You bought a Tesla and for free you get unlimited Internet, unlimited trip planning, unlimited voice activated behaviors. There’s just one thing. The reason you have all of this is because your car is sending info about everything you do in that car back to Tesla so they can construct a massive AI system in support of totally autonomous driving (Full Self-Driving in Tesla-speak). At some point they will either conclude that they have fully trained their auto-pilot (not likely) or they will give up on the fantasy of machine-driven driving. When that happens, you will have no value to Tesla. At that point, you will lose those features. Tesla will insist that you pay for your unlimited Internet and use of the Tesla speech recognition software. Tesla bought all your donuts. They put you into a very nice car but they own the most interesting features, you do not. When they tire of providing those services, those services will become scarce.
The Creeping Delusion

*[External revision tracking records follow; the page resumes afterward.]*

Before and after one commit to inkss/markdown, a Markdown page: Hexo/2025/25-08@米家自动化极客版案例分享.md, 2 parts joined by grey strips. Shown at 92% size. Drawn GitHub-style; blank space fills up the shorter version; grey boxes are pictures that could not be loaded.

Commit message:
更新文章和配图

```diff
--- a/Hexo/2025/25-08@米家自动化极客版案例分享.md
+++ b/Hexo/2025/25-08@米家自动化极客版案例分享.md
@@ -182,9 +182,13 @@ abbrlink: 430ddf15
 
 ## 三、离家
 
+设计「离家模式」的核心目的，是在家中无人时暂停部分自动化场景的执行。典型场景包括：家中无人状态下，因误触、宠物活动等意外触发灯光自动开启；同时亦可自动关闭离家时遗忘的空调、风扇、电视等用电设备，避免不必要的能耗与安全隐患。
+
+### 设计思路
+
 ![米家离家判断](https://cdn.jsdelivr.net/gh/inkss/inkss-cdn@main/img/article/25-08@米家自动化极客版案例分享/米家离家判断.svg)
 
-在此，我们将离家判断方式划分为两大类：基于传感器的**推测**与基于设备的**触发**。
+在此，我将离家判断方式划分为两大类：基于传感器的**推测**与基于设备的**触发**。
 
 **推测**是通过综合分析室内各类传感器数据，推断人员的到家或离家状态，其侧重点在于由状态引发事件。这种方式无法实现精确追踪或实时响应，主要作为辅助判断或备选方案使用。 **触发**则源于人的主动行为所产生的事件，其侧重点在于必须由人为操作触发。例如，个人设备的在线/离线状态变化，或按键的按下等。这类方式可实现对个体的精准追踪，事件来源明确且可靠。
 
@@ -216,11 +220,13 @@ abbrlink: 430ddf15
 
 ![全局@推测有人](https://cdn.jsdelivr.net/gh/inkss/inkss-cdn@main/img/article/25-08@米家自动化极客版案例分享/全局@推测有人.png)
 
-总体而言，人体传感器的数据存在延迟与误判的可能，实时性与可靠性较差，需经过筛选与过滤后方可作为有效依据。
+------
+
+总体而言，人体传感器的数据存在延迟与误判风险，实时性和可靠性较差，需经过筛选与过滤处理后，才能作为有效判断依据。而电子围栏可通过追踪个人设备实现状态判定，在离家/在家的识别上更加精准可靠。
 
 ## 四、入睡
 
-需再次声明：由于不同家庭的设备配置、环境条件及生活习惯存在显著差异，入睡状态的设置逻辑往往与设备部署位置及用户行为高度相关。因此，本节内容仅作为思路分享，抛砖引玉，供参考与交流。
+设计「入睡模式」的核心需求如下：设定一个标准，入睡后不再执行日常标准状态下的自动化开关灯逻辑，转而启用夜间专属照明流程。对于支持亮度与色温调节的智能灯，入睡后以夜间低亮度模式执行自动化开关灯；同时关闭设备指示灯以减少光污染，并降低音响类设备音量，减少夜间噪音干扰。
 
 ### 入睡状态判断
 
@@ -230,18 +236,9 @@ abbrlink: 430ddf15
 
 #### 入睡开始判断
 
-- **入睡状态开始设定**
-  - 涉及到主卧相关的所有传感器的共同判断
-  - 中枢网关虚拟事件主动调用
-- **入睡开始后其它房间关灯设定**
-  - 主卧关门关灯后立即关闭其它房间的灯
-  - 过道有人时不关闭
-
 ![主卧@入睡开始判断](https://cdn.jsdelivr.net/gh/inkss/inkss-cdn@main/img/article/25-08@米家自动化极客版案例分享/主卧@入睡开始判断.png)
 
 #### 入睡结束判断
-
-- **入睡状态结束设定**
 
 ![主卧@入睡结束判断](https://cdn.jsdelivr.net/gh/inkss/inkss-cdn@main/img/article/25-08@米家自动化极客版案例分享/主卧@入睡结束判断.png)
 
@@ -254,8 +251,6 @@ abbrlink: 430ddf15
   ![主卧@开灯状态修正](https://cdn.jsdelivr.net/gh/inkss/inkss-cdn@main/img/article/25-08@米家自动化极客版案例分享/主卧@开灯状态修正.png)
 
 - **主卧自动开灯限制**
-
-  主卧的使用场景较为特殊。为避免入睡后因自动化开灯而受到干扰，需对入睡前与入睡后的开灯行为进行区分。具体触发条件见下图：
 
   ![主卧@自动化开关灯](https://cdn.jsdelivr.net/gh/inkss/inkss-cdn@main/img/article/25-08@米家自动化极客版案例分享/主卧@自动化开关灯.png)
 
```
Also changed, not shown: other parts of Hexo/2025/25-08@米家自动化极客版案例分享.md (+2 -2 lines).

You started as a young individual. You opened a Facebook account and Facebook started providing you with the data you were wanting to see. You are now in a bubble. Your smartphone feeds you the info that is consistent with your established beliefs. Amazon suggests the products you are most likely to buy. Emails arrive suggesting that you buy the things you were recently searching for on eBay. If you are not paying for the product, you are the product. You are being sold to marketers all over the world. Those marketers see you as a simple mark.
You know that your donuts were all bought when your reading club is fed up with the ever-changing rules imposed by Facebook and you realize that there is no other option. You are in the trap when you realize that the music you’ve “purchased” from Apple becomes unavailable if you eschew Apple products. You are in the trap when you find out that your local newspaper went out of business because you and your friends were getting your “news” from the Internet. Then when you actually need to know what happened locally, you have lost your resource.
Take this as a wise warning from my good friend: Never let anyone buy all of your donuts. Temptations may arise but we must make our decisions with an eye on the long-term future. We may not need local news today but we must contribute to those who gather local news for our potential needs next week. We may enjoy the convenience of Alexa but at some point a long-term view will understand the need for competitors in order to keep the monopolist-to-be honest. Convenience is not a measure of merit. Nor is ease contiguous to value. Living life is a constant challenge to make choices that serve the immediate needs and also preserve those resources that will be needed in the future. To settle for what is easy is likely to deplete your future options.
This work represents the opinion of the author only.